Each year since 2010, The co-op has conducted a survey to gauge employee perceptions and satisfaction and identify areas of focus for our business planning. We use a combination of quantitative and open-ended comment questions and all rating questions were “indicate the degree I agree with the statement”-type with one being “strongly disagree” and five being “strongly agree.” This year’s results were quite similar to the 2014 survey. The highest scores again came in the areas of the employee understanding of the co-op’s mission and the co-op having a positive role in the community. We saw nice improvements in perceptions of our training program and the encouragement of high work standards. Consistent with past surveys, employees gave relatively high marks for fair compensation (4.0 average from staff/4.6 from managers) and flexibility to balance work with personal lives (4.0/4.5).

Of the 56 total questions, six received a “failing grade” (defined as an average of 3.25 or less, with the exception of 3.75 for questions dealing with harassment or discrimination). From these low scores, it remains clear that internal communication and conflict resolution remain primary cultural challenges for co-op employees. For example, “As a group, the co-op’s staff uses open and honest communication to talk directly with one another” received the lowest average rating with 2.9 for staff and 3.2 from managers. Many of the comments provided highlight the critical need to improve communication and conflict resolution between our employees union and our management team.

The implications for our business plan were fairly clear. To improve employee satisfaction, we need to address communication and conflict resolution. Our “Go Direct” program, which calls for us to address issues openly, respectfully and promptly, is designed to help, but we will need more time and practice. From continued training in workplace communication and conflict resolution to casual conversations during the work day, we will continue to focus on solving workplace problems collaboratively and working toward providing great service to our coworkers as well as our members and customers.

Despite our efforts to offer more trainings and professional development, there appear to be too few perceived opportunities for growth amongst staff. This is likely related to our low rate of turnover (17 percent last year), especially in positions at the higher pay grades and in management and professional/skilled positions. If positions are not coming available due to turnover or growth of the co-op, a key challenge is to offer meaningful professional development in other ways. 

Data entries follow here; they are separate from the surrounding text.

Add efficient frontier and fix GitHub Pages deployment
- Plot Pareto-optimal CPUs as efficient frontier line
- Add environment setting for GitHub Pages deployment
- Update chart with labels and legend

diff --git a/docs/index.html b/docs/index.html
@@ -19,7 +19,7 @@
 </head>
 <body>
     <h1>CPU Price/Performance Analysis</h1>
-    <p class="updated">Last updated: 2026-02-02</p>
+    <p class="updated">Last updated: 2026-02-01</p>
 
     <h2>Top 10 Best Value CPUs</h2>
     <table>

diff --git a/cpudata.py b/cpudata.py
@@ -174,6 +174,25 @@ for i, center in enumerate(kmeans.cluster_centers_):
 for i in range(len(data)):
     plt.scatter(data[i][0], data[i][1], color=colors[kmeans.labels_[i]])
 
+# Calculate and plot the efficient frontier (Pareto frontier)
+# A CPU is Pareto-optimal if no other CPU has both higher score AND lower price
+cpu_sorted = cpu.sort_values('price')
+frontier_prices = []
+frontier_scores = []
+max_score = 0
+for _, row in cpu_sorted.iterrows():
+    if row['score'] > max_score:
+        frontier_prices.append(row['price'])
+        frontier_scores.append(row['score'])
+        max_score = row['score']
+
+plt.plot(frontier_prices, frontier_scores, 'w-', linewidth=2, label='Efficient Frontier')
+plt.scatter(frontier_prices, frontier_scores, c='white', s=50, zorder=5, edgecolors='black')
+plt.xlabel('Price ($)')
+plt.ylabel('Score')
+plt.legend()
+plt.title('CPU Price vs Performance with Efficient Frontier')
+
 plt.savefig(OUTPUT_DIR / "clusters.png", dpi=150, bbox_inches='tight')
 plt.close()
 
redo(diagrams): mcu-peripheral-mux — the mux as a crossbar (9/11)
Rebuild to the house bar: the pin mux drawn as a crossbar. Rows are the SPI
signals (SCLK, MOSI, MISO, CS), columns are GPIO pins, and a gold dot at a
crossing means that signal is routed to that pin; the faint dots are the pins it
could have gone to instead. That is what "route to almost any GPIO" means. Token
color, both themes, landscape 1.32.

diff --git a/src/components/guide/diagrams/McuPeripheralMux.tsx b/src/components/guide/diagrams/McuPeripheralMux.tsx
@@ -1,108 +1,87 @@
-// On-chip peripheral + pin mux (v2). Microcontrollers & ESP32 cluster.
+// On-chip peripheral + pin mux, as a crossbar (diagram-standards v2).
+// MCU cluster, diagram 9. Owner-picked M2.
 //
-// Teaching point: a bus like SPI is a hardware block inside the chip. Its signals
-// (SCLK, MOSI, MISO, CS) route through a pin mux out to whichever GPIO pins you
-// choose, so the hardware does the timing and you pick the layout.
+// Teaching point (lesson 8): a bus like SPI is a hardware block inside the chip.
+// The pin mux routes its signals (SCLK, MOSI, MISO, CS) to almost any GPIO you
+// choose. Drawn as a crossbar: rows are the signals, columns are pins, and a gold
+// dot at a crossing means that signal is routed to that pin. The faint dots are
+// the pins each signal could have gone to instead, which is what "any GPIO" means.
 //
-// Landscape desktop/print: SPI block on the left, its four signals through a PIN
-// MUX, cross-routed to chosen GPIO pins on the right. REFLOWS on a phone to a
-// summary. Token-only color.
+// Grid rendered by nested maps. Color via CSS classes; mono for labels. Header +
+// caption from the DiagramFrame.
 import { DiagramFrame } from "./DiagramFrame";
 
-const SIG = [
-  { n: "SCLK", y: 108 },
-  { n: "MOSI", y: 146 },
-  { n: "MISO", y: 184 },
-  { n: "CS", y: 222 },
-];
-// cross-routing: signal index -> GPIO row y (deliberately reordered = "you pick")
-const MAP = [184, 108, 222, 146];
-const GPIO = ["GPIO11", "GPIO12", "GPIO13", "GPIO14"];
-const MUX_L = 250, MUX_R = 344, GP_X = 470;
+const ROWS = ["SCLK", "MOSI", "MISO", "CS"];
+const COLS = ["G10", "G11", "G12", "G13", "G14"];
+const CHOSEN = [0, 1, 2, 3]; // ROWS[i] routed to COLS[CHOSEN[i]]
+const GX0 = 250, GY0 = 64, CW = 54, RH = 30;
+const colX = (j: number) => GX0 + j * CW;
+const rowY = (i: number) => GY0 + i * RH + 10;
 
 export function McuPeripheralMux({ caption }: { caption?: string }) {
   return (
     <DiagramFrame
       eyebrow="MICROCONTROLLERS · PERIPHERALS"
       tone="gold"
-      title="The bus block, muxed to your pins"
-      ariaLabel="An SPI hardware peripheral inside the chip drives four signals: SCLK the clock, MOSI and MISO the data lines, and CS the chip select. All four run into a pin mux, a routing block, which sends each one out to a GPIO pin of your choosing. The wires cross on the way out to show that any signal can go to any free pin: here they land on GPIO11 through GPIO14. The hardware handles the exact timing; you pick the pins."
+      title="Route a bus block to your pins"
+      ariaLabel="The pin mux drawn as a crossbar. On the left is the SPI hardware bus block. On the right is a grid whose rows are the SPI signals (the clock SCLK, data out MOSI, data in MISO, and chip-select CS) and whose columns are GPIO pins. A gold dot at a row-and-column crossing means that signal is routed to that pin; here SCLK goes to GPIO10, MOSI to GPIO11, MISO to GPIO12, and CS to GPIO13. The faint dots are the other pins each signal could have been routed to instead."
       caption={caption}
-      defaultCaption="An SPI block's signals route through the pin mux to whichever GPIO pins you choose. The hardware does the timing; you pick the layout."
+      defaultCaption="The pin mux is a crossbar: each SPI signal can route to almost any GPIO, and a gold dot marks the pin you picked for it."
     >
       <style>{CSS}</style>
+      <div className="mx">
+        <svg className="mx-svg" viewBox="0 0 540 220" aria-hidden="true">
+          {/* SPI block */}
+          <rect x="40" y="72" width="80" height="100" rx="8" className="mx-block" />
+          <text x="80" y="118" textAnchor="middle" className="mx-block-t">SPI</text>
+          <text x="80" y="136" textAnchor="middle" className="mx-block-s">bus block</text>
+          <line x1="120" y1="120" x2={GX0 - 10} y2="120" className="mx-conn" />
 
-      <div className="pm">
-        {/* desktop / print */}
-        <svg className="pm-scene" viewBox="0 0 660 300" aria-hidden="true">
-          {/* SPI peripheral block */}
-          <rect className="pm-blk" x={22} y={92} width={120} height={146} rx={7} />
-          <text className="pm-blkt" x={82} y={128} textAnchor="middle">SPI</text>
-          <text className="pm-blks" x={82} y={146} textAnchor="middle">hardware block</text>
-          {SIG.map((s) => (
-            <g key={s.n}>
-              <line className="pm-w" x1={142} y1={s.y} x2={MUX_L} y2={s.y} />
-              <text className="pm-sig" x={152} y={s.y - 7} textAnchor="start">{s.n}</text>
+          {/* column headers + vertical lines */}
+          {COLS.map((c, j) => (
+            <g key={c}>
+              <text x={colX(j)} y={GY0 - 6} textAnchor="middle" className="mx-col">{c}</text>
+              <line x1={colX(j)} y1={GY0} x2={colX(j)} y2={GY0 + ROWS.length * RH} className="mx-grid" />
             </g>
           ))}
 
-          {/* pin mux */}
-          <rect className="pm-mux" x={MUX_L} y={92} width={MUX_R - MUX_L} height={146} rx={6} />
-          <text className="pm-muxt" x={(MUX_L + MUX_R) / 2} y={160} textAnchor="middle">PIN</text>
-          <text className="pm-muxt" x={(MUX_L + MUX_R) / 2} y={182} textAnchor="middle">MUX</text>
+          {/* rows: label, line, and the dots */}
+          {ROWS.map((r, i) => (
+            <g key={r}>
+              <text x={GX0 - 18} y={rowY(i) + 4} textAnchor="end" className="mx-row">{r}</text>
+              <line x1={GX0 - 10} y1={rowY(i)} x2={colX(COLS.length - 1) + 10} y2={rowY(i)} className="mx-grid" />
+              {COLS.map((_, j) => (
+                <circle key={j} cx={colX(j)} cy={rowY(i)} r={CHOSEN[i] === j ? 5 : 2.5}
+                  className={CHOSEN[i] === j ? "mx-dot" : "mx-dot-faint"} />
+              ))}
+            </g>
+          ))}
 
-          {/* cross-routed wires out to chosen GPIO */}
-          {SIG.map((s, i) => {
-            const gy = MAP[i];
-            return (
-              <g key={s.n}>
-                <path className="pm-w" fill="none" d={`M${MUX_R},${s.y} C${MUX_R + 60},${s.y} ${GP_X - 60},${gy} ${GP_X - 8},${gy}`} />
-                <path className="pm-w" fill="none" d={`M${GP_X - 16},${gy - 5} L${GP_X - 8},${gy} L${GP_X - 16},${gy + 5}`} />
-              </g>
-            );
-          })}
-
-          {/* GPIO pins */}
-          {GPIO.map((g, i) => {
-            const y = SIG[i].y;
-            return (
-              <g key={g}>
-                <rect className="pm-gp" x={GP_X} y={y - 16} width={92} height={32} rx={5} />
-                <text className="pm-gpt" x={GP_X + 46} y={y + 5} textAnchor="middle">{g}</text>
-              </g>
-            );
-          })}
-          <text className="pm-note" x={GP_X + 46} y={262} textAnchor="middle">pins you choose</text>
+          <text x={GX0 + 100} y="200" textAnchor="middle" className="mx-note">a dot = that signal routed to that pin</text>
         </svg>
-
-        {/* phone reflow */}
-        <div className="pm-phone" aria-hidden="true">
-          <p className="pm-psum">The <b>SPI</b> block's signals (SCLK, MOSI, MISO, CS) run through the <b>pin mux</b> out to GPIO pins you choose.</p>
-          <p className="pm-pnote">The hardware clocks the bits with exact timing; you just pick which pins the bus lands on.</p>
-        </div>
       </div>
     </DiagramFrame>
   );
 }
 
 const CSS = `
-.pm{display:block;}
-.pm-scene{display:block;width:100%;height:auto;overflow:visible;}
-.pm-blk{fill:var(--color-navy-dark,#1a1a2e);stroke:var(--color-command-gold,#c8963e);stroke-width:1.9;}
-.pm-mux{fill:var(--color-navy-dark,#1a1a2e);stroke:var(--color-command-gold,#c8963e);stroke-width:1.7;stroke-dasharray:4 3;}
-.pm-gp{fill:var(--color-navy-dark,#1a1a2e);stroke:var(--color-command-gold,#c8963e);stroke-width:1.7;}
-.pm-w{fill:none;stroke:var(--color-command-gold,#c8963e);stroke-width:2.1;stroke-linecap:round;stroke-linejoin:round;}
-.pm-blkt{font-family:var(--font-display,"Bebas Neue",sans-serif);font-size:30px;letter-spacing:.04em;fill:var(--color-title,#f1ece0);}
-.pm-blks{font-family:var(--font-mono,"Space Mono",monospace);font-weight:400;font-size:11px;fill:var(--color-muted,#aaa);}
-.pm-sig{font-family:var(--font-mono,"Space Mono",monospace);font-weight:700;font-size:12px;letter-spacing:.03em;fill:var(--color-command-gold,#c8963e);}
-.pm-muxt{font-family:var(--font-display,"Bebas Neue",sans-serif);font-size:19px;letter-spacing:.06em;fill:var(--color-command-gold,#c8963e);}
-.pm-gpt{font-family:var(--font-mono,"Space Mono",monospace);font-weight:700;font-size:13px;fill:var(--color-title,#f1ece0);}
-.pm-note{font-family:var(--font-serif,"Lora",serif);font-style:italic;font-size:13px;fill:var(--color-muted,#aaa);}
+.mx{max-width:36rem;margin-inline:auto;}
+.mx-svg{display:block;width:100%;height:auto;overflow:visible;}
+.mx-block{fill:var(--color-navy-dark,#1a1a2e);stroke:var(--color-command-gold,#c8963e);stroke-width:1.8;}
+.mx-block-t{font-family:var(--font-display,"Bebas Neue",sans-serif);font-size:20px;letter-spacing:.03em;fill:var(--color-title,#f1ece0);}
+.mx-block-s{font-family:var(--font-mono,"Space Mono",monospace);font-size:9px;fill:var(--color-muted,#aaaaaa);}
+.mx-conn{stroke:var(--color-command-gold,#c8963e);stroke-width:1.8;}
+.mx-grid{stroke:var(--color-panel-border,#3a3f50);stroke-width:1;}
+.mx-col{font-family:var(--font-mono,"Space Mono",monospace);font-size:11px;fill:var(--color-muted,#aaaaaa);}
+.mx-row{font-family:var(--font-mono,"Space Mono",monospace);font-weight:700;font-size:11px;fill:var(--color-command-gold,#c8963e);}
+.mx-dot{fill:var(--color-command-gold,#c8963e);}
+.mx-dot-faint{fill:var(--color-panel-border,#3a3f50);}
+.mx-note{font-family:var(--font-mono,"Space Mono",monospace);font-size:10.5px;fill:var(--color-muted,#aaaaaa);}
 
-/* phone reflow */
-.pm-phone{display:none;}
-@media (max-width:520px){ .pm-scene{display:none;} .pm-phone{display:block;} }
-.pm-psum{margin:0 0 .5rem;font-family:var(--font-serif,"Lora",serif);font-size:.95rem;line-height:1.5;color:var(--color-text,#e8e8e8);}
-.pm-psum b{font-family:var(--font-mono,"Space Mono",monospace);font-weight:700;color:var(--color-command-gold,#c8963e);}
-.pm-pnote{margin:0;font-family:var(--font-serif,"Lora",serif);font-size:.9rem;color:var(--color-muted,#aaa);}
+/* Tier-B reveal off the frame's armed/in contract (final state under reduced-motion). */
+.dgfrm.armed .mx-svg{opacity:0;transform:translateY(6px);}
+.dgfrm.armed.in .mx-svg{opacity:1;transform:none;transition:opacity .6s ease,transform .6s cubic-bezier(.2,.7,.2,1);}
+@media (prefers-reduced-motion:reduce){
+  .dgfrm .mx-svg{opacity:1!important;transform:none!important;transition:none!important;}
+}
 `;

Our co-op exists to meet the needs of our many stakeholders: owners, vendors and employees included. We have much to offer employees: dynamic work for fair compensation and a meaningful mission serving a great community. As we begin a new fiscal year, it is my hope and expectation that the Co-op will continue to make improvements as a workplace and be an employer that owners and employees alike can be proud of.